- Opening Delimiter -
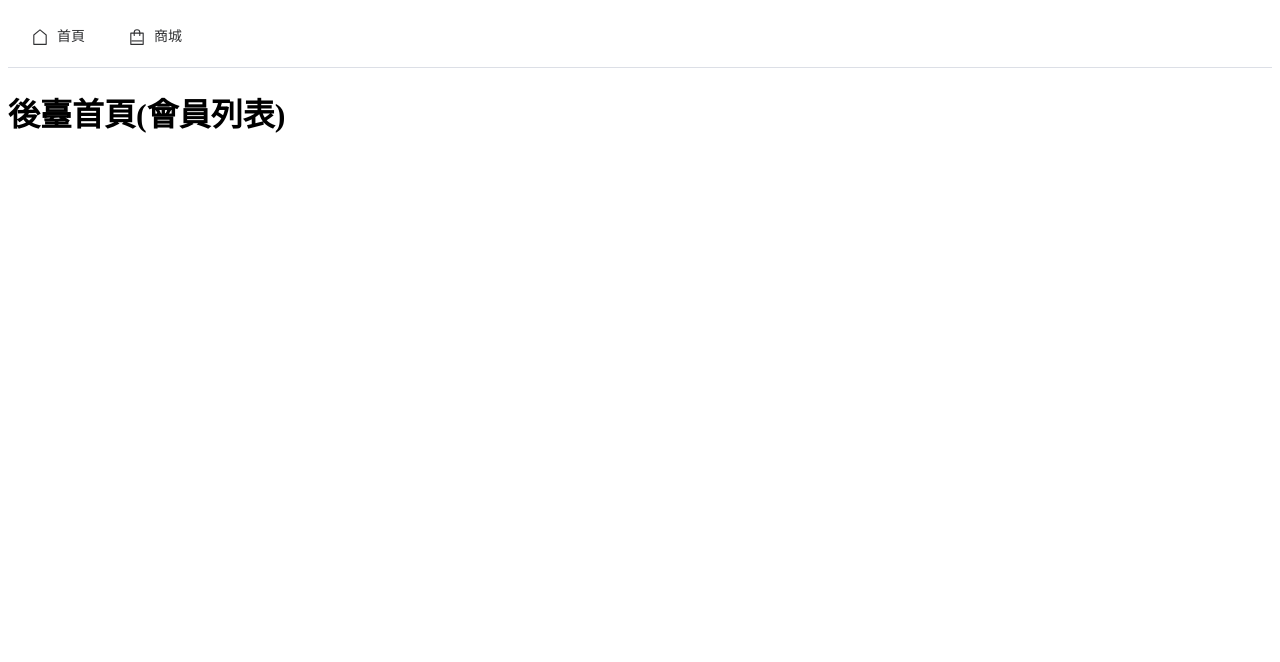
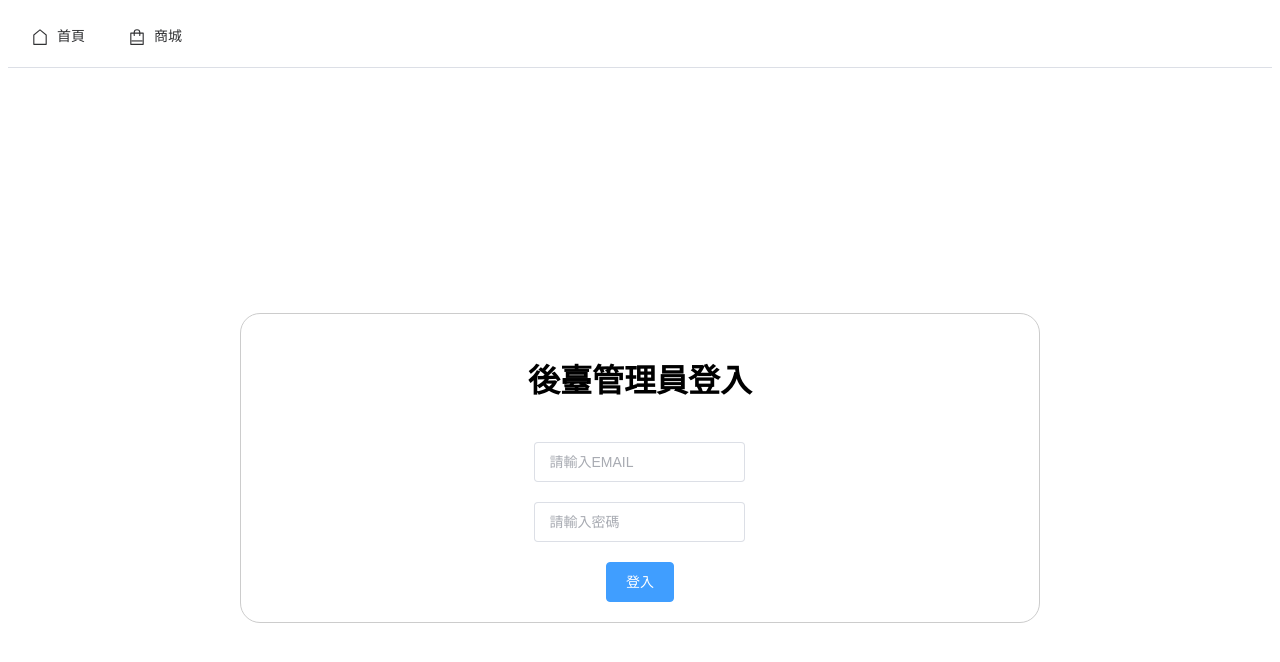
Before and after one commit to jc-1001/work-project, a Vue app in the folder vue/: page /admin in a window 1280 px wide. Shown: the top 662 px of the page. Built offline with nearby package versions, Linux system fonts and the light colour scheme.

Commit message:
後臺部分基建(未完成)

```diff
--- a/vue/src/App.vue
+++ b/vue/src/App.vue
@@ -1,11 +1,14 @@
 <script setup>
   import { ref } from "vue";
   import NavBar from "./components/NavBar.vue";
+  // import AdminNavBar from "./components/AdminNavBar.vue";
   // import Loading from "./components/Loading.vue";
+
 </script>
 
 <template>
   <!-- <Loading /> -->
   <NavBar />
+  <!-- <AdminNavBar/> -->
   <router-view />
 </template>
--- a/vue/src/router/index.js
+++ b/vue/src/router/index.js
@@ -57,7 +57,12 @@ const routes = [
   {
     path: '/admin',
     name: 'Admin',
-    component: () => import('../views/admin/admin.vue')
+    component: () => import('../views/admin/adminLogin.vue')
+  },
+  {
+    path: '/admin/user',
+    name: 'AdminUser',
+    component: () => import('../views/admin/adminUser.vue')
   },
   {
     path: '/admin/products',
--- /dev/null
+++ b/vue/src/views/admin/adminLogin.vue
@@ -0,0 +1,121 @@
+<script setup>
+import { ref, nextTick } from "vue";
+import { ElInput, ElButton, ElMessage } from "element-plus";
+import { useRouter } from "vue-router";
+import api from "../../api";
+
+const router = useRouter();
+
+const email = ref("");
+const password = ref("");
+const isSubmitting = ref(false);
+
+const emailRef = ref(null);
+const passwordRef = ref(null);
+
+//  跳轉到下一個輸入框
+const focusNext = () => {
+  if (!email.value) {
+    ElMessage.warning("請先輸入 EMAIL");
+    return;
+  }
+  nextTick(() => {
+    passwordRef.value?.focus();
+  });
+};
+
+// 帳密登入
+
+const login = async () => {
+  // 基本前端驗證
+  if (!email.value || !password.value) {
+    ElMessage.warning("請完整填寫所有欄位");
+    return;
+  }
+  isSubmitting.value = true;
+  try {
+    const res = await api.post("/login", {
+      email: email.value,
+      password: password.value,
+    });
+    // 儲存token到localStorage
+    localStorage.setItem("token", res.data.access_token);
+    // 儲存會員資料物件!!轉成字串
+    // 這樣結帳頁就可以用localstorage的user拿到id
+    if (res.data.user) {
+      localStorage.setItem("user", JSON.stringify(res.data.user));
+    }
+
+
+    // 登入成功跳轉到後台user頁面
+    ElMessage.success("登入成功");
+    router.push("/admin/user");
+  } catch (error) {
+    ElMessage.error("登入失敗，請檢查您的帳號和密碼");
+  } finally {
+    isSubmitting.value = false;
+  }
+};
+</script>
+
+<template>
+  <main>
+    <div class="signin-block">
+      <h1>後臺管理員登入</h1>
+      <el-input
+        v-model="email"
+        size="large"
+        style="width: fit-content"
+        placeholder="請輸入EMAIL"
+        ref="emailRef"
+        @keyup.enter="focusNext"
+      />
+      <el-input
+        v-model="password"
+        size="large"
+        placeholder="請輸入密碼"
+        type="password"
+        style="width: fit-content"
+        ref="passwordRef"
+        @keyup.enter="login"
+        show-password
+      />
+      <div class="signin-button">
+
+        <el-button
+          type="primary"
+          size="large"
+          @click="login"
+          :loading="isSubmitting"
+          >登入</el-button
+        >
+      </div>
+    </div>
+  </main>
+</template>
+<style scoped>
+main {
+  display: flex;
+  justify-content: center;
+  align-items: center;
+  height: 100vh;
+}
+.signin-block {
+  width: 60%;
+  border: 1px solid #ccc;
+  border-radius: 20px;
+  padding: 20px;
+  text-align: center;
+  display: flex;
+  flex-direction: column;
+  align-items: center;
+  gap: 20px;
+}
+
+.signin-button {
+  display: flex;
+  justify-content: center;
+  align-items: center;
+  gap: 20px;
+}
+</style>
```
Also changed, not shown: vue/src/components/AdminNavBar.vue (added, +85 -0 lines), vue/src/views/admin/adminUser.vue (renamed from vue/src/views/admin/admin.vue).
- Closing Delimiter -
— Exercise instructions —
Please return every line of the material above that includes "views".

— Expected answer —
-    component: () => import('../views/admin/admin.vue')
+    component: () => import('../views/admin/adminLogin.vue')
+    component: () => import('../views/admin/adminUser.vue')
+++ b/vue/src/views/admin/adminLogin.vue
Also changed, not shown: vue/src/components/AdminNavBar.vue (added, +85 -0 lines), vue/src/views/admin/adminUser.vue (renamed from vue/src/views/admin/admin.vue).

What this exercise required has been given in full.